At the MMCommons workshop I will discuss the development of benchmark evaluations in the context of a series of tasks focusing on audiovisual search emphasizing its ‘multimodal’ aspects, starting in 2006 with the workshop on ‘Searching Spontaneous Conversational Speech’ that led to tasks in CLEF and MediaEval (“Search and Hyperlinking”), and recently also TRECVid (“Video Hyperlinking”). The value and importance of Benchmark Evaluations is widely acknowledged. Benchmarks play a key role in many research projects. It takes time, a well-balanced team of domain specialists preferably with links to the user community and industry, and a strong involvement of the research community itself to establish a sound evaluation framework that includes (annotated) data sets, well-defined tasks that reflect the needs in the ‘real world’, a proper evaluation methodology, ground-truth, including a strategy for repetitive assessments, and last but not least, funding. Although the benefits of an evaluation framework are typically reviewed from a perspective of ‘research output’ –e.g., a scientific publication demonstrating an advance of a certain methodology– it is important to be aware of the value of the process of creating a benchmark itself: it increases significantly the understanding of the problem we want to address and as a consequence also the impact of the evaluation outcomes.
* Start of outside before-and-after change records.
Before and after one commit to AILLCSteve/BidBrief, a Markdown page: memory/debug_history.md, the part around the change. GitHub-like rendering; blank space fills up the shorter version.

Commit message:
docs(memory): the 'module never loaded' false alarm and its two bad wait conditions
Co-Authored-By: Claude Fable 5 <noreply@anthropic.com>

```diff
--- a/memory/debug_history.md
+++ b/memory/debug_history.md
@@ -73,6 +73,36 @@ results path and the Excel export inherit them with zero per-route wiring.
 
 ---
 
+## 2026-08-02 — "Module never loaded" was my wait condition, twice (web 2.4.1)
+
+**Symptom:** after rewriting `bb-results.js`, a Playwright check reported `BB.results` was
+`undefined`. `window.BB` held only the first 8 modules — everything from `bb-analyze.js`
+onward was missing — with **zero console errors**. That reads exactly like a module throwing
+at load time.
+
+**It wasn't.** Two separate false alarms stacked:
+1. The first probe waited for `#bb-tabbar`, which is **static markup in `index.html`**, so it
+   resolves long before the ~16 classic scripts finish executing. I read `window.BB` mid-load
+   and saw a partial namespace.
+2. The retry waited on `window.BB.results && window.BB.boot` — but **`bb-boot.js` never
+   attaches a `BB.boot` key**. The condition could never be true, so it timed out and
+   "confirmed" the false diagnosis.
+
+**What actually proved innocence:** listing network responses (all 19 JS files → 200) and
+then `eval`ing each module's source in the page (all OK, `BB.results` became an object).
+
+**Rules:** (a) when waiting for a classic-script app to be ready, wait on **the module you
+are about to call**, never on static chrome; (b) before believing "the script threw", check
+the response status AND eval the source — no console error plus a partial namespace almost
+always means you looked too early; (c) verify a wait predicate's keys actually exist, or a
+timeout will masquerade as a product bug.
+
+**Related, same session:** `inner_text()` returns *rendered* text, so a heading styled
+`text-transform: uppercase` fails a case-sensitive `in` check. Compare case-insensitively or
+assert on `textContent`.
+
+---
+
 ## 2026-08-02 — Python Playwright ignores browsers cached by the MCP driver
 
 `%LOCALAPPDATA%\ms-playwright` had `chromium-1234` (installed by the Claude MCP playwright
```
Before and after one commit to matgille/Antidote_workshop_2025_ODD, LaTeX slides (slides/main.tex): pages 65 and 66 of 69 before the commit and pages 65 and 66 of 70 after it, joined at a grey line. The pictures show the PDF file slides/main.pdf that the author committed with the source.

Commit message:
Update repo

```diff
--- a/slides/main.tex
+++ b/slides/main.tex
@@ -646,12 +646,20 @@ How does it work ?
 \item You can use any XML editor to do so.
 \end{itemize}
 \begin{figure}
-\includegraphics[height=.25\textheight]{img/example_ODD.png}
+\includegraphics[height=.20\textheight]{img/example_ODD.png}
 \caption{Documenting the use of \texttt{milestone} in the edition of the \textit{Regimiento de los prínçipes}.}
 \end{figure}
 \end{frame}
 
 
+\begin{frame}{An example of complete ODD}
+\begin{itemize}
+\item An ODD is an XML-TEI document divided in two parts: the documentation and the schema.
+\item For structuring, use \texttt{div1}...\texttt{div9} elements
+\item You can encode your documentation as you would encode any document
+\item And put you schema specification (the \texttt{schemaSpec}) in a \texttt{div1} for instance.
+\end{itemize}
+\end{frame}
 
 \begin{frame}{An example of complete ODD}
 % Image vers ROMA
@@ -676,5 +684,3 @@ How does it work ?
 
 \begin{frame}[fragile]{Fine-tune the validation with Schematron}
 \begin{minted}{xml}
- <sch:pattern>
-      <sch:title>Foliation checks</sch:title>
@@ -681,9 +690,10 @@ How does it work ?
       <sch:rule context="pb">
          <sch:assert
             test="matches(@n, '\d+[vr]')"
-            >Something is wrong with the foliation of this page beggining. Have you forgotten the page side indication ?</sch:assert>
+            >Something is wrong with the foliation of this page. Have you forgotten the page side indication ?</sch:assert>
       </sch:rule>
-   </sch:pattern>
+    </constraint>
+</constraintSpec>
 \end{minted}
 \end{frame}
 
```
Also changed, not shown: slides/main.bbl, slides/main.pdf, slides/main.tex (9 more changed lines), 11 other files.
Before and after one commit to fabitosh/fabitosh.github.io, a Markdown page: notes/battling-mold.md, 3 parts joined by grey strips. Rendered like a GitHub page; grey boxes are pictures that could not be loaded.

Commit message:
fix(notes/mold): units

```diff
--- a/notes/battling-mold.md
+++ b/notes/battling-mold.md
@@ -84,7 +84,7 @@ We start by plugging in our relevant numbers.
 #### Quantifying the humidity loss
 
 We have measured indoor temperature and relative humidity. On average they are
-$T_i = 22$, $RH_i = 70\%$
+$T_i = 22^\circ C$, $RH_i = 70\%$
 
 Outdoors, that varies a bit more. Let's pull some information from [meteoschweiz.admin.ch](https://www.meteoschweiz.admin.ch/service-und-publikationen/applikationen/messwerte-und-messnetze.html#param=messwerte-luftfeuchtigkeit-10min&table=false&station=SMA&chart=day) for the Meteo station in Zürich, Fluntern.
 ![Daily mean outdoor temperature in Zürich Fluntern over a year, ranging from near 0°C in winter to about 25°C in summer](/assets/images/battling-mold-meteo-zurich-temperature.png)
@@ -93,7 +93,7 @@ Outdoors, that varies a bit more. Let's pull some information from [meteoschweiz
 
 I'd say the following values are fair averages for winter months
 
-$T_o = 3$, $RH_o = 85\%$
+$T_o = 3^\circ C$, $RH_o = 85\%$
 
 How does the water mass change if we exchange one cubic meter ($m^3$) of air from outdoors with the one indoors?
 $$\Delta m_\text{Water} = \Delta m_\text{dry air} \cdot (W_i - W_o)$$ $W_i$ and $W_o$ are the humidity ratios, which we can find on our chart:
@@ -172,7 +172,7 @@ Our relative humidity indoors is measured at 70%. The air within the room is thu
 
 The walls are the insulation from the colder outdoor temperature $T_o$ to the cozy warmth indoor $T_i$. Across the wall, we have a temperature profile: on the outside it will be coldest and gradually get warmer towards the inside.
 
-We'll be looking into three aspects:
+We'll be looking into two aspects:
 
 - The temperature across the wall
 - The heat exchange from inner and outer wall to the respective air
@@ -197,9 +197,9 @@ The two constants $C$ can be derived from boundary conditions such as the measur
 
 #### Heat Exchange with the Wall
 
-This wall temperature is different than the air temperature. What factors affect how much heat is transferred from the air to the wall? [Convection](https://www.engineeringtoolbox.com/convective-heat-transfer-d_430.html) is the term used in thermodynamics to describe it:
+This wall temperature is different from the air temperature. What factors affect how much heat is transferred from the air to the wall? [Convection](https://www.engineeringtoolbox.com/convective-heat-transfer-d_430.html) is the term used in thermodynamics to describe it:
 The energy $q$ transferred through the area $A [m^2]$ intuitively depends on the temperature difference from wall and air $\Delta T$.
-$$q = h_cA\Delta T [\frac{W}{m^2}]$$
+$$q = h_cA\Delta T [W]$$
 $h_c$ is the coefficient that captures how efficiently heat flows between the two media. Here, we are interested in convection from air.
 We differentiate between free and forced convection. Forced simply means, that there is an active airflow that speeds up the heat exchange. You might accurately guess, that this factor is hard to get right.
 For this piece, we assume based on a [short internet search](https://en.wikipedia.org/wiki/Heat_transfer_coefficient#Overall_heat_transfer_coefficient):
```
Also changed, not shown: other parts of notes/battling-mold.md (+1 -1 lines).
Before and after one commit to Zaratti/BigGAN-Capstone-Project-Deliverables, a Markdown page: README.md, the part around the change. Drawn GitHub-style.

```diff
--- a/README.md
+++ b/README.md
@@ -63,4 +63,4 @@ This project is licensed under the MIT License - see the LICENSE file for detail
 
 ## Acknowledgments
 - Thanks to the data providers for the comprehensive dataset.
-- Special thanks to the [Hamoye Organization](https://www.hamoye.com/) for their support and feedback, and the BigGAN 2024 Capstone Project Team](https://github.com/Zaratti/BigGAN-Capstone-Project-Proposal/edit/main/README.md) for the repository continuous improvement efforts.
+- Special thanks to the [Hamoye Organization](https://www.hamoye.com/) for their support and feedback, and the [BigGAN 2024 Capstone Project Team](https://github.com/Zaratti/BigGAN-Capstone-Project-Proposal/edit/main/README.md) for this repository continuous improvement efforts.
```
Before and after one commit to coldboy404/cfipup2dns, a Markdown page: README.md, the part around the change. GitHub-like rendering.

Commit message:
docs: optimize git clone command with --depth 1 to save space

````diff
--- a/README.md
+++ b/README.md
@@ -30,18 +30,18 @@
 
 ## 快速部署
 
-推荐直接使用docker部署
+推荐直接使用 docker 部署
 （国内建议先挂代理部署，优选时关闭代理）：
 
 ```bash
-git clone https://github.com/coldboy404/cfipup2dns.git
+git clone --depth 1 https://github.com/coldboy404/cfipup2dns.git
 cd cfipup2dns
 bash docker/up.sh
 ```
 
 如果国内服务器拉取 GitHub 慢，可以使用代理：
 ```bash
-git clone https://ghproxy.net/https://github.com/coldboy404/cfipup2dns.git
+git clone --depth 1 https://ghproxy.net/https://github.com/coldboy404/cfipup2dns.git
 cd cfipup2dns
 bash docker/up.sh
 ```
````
The focus of my talk will be on the process rather than on the results of these evaluations themselves, and will address cross-benchmark connections, and new benchmark paradigms, specifically the integration of benchmarking in industrial ‘living labs’ or Evaluation-as-a-Service (EaaS) initiatives that are becoming popular in some domains.